Subtle Patterns isn’t a secret by any means, but the site houses some of the best images to use for project backgrounds available. The beauty and appeal for the patterns is represented in the most basic need, an unobtrusive texture beyond just plain white. One of the best features the site offers is the ability to instantly preview any pattern as the site’s background. Subtle Patterns also has a new Photoshop plugin that will be available soon, allowing the same functionality of the site, but in an always up-to-date program plugin. The best feature? The patterns are free to use.
“Homestead” is a font that once you’ve seen it, you begin to see it everywhere. It’s just one of the fonts available on the co-op site, Lost Type. The site uses a co-op model, bringing in different designers who all allow their fonts to be downloaded for “pay what you want.” Those users seeing the tremendous value and offering to pay do see 100% of their payment going to the font’s designer. Clicking “Ribbon,” another distinct font offered, takes you to its own details page complete with real-world examples and other tidbits of relevant info. Lost Type has quickly become a resource every designer should know about, or already does. There are few other places online offering the quality they do in the same generous manner.

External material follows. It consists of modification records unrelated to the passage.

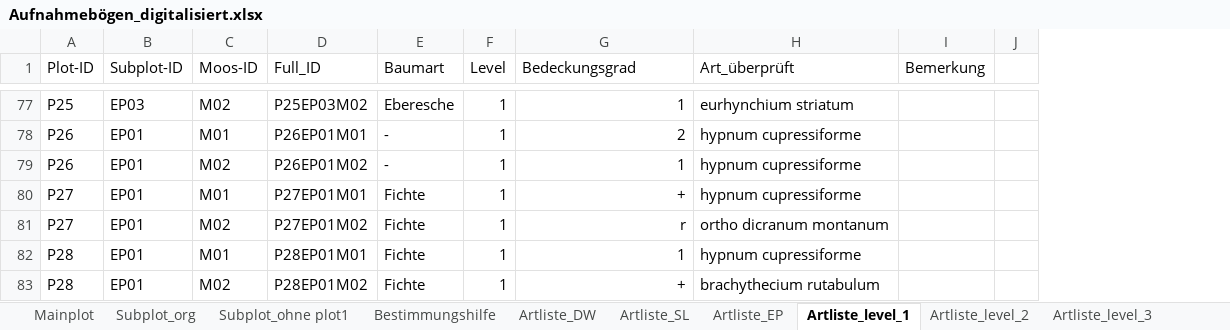
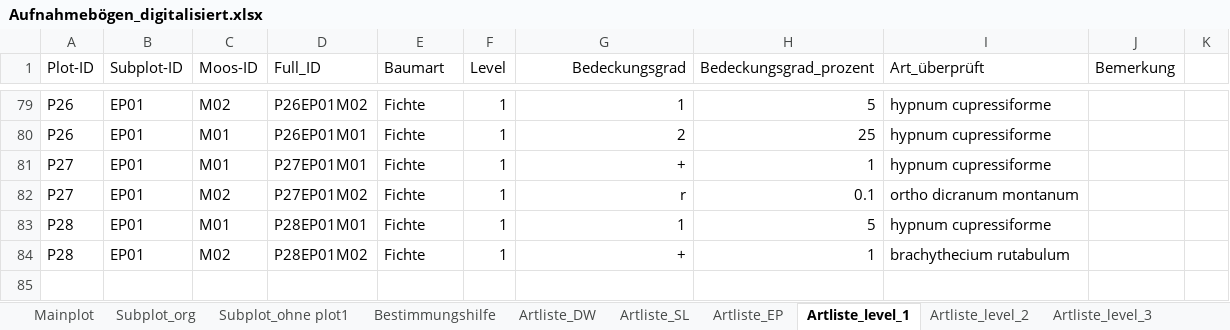
Before and after one commit to GeoMOER-Students-Space/Envimaster-BioGeo, an Excel workbook: Aufnahmebogen/Aufnahmebögen_digitalisiert.xlsx, sheet Artliste_level_1, drawn as a sheet; only a part is shown, gaps mark what is left out; values as stored, in another font and other column widths than the file's, no borders; removed rows and columns are numbered as before the commit, all else as after; the diff covers the shown part only; the diff names each change by its address in the sheet, - before the commit and + after, or states it on an @@ line.

```diff
--- a/Aufnahmebogen/Aufnahmebögen_digitalisiert.xlsx (sheet Artliste_level_1)
+++ b/Aufnahmebogen/Aufnahmebögen_digitalisiert.xlsx (sheet Artliste_level_1)
+column H (Bedeckungsgrad_prozent), rows 79-84: 5 | 25 | 1 | 0.1 | 5 | 1
-G1 alignment: left
+G1 alignment: right
-A79 (Plot-ID): P25
+A79 (Plot-ID): P26
-B79 (Subplot-ID): EP03
+B79 (Subplot-ID): EP01
-D79 (Full_ID): P25EP03M02
+D79 (Full_ID): P26EP01M02
-E79 (Baumart): Eberesche
+E79 (Baumart): Fichte
-I79 (Art_überprüft): eurhynchium striatum
+I79 (Art_überprüft): hypnum cupressiforme
-E80 (Baumart): -
+E80 (Baumart): Fichte
-row 79: P26 | EP01 | M02 | P26EP01M02 | - | 1 | 1 | hypnum cupressiforme
```
Also changed, not shown: 9 added rows, 7 removed rows, 16 moved rows, 11 edited cells and cell formats elsewhere in this sheet, sheet Subplot_ohne plot1, sheet Artliste_EP, sheet Artliste_DW, sheet Artliste_level_2, sheet Artliste_level_3, sheet XXX_Artliste_ohne_level, 2 more sheets, formulas that keep their value.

Red Pen fills a complicated, necessary, task and does so with a simplicity that few sites, services, or apps have been able to accomplish before. Red Pen allows a designer to drag an image onto the site, then after it uploads, have it sent to someone who can then just click on the picture to leave notes in specific places. Once the image is commented on, the uploader is notified that feedback has been given. Instead of emailing and trying to describe what area of the design you do or don’t like, Red Pen allows anyone, regardless of skill level, the ability to send or comment on an image. Oh, and it gives you a short URL to the uploaded picture as well.
Pattern Tap is not a tool or utility in the traditional sense, but a resource that every designer will probably need at some point. The point of Pattern Tap is to give you ideas about different aspects of a web page. For example, the site lists categories such as 404 pages, about pages, audio players, button types, breadcrumb styles, and many more. When you’re stuck in an inspiration rut, seeing different ways of implementing an item can often help. Having all the different ideas in a single place rather than having to endlessly search the web for them is probably one of the biggest features, though. Pattern Tap also allows searching based on colors, and styles, in addition to the elements.
Blokk Font is self-explanatory. The problem is that you want your wireframe design to look full of content, but deciding what content to fill it with is unneeded and extra work. Blokk Font takes the gibberish (hsafjasdhgfjhdagf) and turns it into something beautiful and self-aware. Instead of Latin, or nonsense sentences, you get patterned lines which mimic the written word.
Described as pixel perfect icons, the set of 350 icons is freely available for apps, websites, or any other project you may have. Ranging from numbers to gears to microphones, the set of icons probably has something that will work for your needs. Even though the times when you might legitimately need a Batman logo icon are few, knowing it’s available and within reach may prompt some unique design choices just to make it work. Not just for personal use, the free icons are also available to be used in commercial works, but you just aren’t allowed to resell them, obviously.
There’s no shortage of color-picking tools. It’s one of the first things a designer needs to have ready to go, but Color by Hailpixel is definitely one of the more interesting ones. Visiting the site, you’re presented with a blank screen with only the reference to black (#000000). Moving your mouse changes the color on the entire screen and also gives you the hex code as well. Once you’ve found a color you like, you click on the screen and it freezes, dividing up the remainder of the screen, flashing colors again as you move your mouse. Left and right direction changes the hue, up and down changes the lightness, and scrolling changes the saturation. A tool you have to try to fully appreciate.
[Image: Flickr user John Mayer]